::: Dataset extract
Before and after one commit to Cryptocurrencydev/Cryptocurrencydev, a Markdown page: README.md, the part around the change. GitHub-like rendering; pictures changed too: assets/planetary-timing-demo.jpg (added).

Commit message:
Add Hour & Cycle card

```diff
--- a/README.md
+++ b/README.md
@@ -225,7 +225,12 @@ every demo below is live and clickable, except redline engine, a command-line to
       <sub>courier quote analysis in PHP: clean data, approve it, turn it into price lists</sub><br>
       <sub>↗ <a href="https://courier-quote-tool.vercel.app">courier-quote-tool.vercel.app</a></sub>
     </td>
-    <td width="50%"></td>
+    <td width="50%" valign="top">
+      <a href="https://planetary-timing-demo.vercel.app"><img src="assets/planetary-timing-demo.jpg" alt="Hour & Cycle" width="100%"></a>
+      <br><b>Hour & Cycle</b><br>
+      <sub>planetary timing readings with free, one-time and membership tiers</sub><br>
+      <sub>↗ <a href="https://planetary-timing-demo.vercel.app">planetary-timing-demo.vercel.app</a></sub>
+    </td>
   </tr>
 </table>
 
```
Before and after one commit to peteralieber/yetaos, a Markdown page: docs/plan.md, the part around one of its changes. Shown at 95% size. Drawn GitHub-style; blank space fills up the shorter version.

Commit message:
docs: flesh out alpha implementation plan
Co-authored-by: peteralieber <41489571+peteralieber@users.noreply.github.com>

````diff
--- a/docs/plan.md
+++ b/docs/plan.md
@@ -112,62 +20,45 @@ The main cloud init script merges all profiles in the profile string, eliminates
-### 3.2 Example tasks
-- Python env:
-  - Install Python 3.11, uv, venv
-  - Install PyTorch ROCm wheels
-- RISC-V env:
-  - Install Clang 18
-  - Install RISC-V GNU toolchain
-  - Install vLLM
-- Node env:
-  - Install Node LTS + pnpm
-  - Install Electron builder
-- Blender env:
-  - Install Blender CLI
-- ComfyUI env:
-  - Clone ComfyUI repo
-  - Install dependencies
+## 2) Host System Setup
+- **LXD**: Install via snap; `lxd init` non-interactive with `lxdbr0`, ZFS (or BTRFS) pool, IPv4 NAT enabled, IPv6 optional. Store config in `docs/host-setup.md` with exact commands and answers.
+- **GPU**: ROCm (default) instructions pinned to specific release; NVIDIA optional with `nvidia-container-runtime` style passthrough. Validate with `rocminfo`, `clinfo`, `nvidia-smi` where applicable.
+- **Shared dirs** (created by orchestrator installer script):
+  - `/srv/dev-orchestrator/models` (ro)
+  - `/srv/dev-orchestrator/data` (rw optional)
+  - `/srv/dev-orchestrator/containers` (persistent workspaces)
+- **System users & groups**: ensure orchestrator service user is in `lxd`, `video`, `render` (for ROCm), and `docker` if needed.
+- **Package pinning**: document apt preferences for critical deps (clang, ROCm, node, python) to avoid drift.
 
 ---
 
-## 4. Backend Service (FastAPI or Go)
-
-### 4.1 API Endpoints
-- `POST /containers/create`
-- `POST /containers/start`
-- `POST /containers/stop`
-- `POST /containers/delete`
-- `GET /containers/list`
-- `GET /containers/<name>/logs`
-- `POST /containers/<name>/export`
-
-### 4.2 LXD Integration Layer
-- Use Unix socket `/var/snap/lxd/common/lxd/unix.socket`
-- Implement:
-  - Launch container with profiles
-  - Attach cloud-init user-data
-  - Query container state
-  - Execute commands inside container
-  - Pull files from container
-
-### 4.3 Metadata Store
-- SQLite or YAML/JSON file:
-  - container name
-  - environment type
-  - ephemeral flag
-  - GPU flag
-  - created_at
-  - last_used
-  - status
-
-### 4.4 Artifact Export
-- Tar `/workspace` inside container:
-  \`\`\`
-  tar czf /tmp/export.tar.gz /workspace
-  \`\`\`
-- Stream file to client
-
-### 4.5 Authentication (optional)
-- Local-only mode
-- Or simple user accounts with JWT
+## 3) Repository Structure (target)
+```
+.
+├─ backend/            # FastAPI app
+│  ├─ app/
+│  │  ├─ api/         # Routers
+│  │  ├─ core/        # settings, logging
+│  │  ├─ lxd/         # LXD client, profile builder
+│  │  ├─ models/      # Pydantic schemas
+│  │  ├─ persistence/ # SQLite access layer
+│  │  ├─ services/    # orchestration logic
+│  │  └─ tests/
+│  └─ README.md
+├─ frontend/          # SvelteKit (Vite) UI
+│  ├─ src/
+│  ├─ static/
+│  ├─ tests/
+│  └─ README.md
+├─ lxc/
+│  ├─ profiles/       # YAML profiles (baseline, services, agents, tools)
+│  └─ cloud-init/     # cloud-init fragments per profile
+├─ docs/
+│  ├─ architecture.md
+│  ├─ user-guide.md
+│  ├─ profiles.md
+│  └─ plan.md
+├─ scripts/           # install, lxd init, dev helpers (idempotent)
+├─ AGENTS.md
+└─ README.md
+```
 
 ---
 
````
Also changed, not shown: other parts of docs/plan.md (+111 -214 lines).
::::::
_Goal of the exercise_
Scan the material above for the string "RISC" and copy every line that has it.

_Result_
-- RISC-V env:
-  - Install RISC-V GNU toolchain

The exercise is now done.